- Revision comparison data
________________________________________
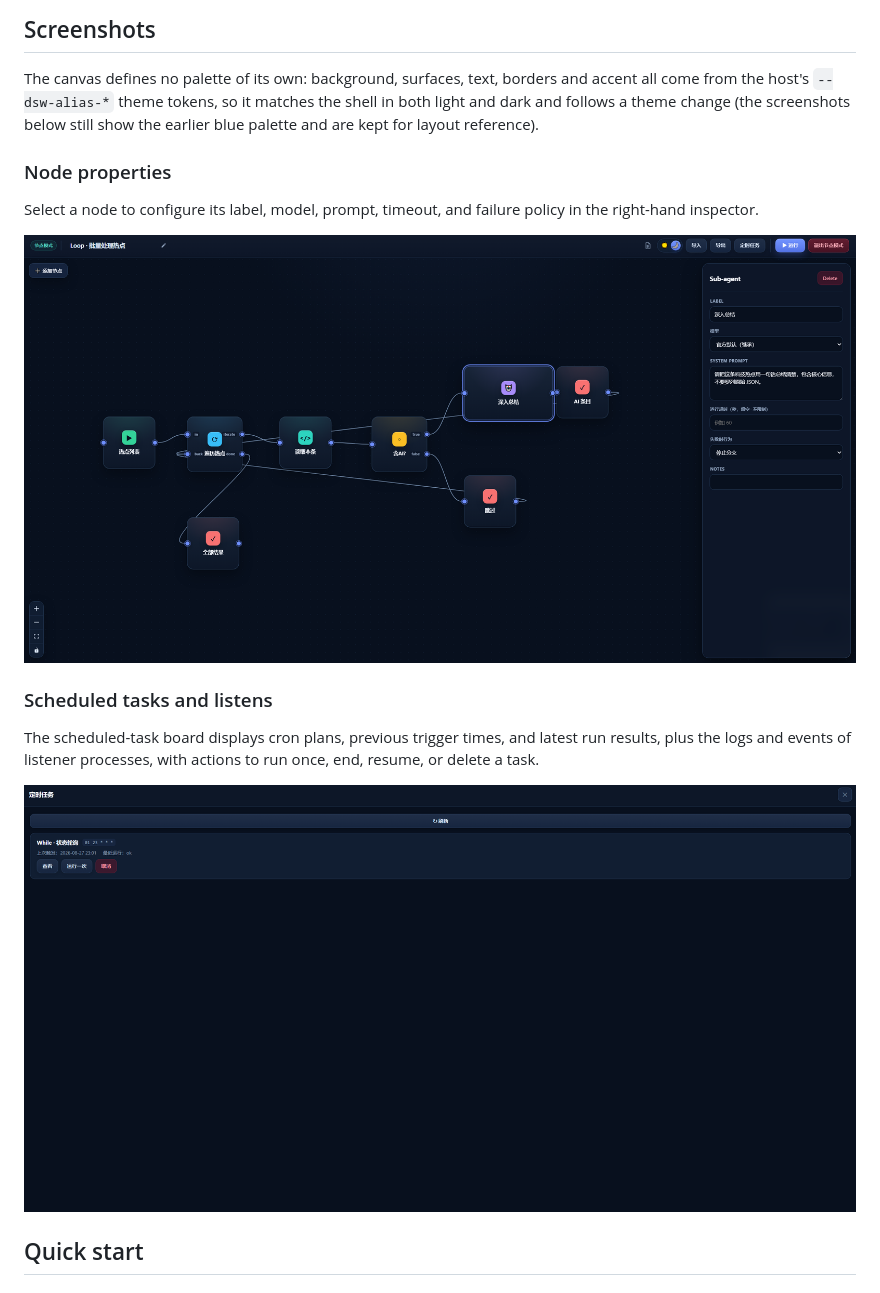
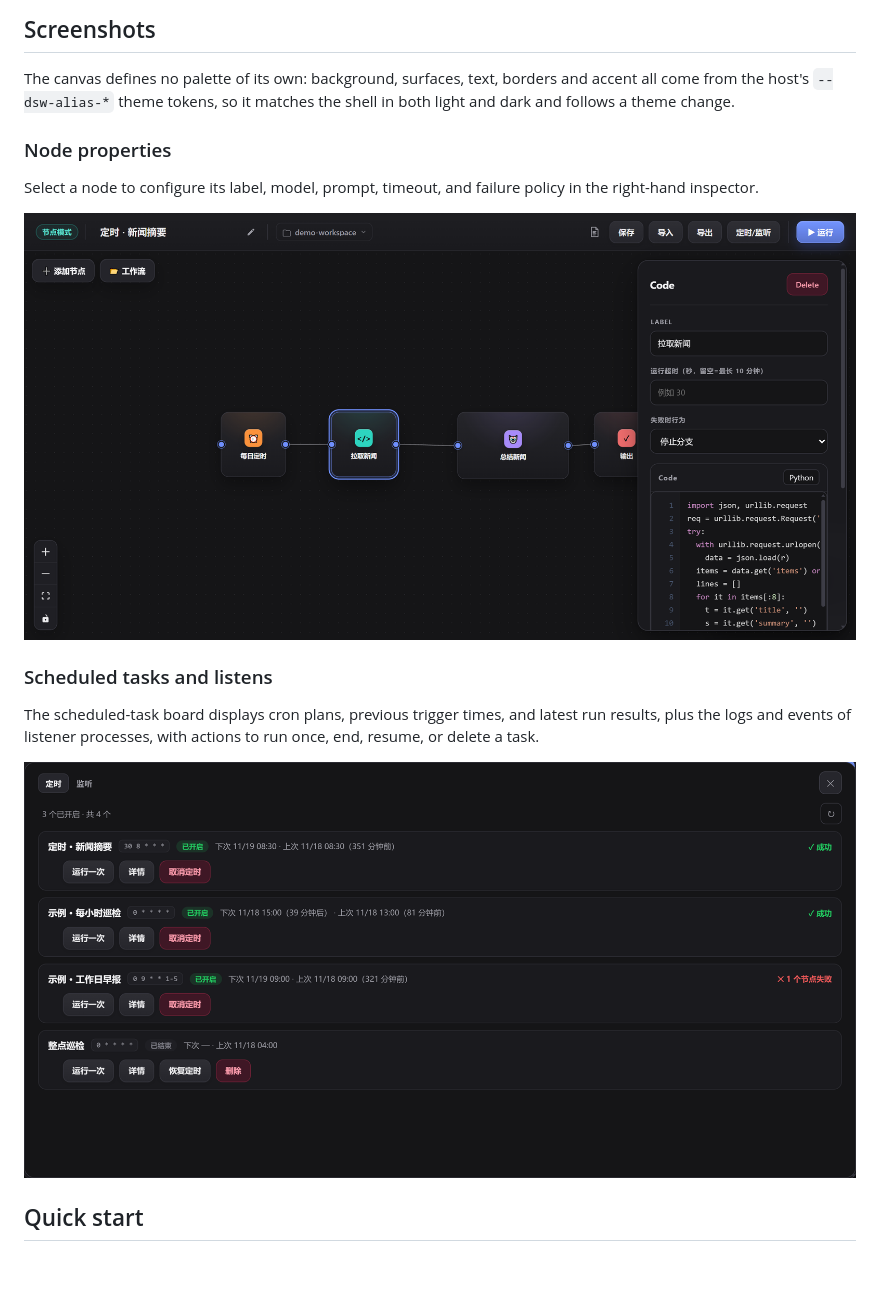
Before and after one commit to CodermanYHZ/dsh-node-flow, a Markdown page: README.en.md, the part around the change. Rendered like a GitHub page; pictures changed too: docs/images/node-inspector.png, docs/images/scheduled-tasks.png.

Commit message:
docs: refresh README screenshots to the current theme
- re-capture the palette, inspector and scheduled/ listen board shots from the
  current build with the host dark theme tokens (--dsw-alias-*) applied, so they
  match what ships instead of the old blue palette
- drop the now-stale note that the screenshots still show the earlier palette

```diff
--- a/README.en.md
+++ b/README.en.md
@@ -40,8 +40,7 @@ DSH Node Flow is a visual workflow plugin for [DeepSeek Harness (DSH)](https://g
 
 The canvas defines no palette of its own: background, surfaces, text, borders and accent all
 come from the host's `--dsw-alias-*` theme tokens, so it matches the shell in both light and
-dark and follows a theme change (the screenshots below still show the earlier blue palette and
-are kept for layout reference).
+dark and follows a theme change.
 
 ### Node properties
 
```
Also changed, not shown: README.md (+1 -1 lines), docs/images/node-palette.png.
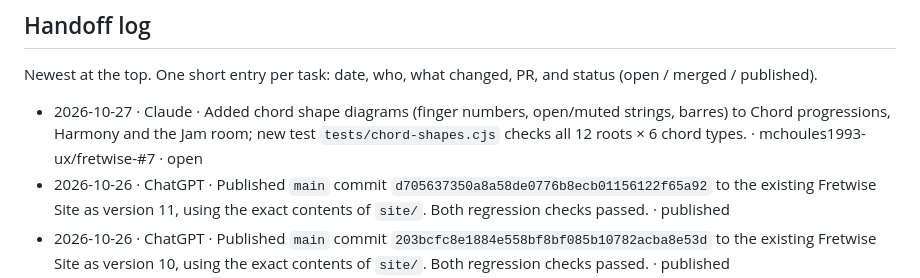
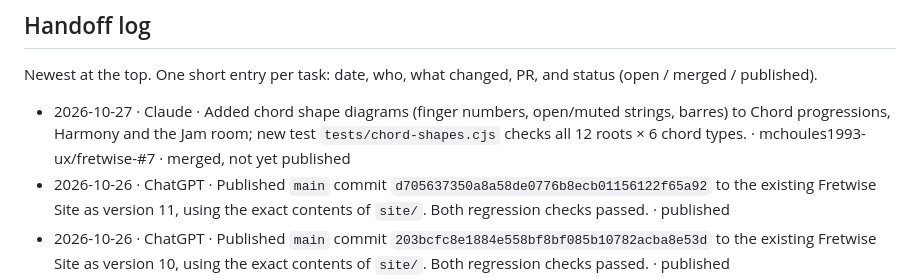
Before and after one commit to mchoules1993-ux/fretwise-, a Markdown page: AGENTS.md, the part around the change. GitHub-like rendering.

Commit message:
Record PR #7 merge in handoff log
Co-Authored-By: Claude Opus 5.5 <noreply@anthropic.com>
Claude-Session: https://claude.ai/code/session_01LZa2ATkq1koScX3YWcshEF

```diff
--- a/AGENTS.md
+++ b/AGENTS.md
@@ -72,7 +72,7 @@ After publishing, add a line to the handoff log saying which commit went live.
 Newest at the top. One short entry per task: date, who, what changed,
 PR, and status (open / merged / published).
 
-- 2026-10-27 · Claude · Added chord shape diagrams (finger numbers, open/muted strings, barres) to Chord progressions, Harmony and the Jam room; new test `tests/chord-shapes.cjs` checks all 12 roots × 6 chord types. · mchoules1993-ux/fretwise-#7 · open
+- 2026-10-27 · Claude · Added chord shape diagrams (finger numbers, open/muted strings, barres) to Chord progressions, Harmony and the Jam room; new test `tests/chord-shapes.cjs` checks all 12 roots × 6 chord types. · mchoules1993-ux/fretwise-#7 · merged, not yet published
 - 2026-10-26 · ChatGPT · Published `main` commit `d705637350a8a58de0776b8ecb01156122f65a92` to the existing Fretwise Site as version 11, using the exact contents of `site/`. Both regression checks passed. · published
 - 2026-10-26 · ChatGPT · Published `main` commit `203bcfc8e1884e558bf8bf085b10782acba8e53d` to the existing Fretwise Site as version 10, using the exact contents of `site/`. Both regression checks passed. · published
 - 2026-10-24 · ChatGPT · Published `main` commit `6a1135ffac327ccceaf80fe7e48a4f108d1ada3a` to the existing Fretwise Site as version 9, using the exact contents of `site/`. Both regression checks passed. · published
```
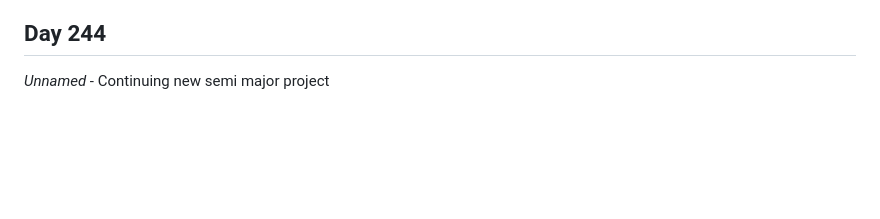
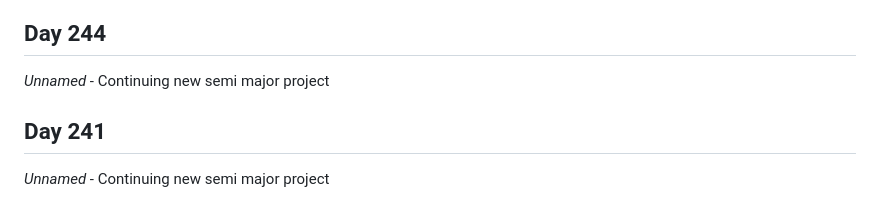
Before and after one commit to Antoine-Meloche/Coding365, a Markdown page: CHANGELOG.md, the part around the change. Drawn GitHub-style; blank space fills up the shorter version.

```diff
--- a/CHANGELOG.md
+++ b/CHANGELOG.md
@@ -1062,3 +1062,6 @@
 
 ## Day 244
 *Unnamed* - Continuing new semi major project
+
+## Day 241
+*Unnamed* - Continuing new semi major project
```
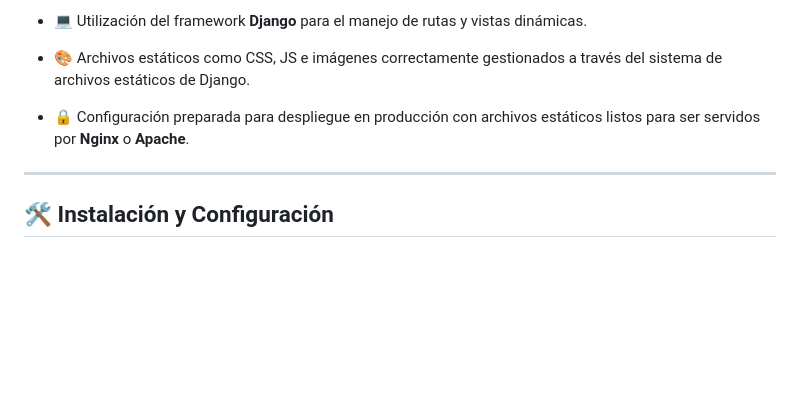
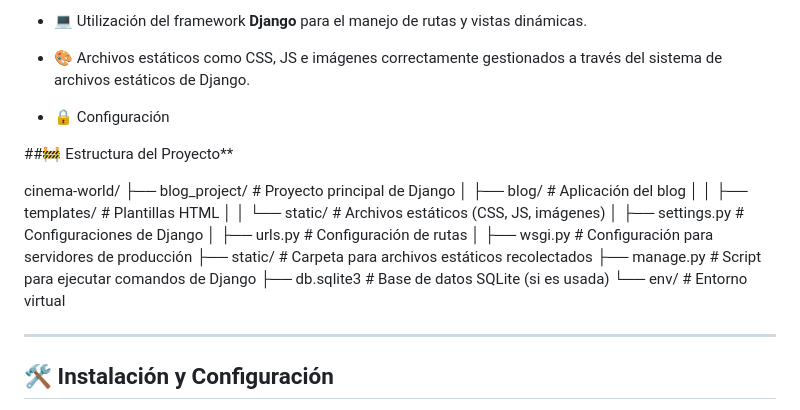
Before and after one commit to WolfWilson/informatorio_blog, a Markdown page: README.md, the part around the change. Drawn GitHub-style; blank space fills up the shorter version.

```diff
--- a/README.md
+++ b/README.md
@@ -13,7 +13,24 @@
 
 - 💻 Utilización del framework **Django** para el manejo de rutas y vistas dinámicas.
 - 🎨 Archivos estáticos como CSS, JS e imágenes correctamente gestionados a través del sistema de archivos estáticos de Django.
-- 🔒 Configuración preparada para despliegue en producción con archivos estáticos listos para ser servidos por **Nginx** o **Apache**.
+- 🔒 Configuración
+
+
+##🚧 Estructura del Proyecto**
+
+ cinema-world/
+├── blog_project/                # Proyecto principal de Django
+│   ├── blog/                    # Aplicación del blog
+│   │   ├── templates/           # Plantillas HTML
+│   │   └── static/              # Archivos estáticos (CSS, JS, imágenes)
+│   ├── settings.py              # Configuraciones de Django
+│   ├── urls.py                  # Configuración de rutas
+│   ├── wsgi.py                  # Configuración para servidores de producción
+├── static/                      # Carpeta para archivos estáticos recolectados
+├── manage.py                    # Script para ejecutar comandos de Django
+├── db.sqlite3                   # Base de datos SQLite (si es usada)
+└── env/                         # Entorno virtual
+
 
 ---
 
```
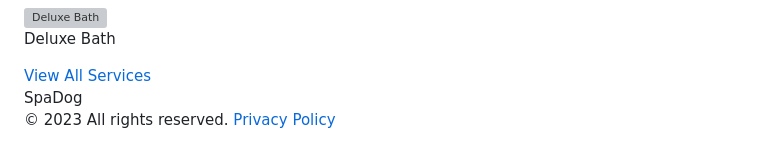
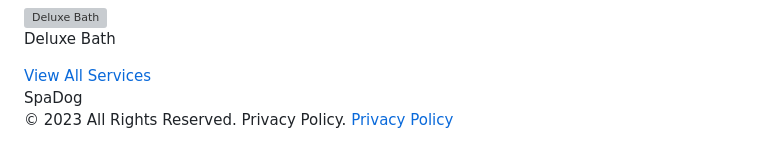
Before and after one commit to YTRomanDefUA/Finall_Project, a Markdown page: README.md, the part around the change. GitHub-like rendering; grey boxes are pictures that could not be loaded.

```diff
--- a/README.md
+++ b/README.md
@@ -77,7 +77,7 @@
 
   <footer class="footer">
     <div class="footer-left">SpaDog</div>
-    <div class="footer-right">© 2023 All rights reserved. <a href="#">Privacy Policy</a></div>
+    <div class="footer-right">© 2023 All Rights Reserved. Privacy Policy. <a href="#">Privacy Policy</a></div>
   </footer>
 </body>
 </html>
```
________________________________________
- Exercise aim
Every line above that holds the word "screenshots" is to be found and copied.

- Solution to the exercise
docs: refresh README screenshots to the current theme
- drop the now-stale note that the screenshots still show the earlier palette
-dark and follows a theme change (the screenshots below still show the earlier blue palette and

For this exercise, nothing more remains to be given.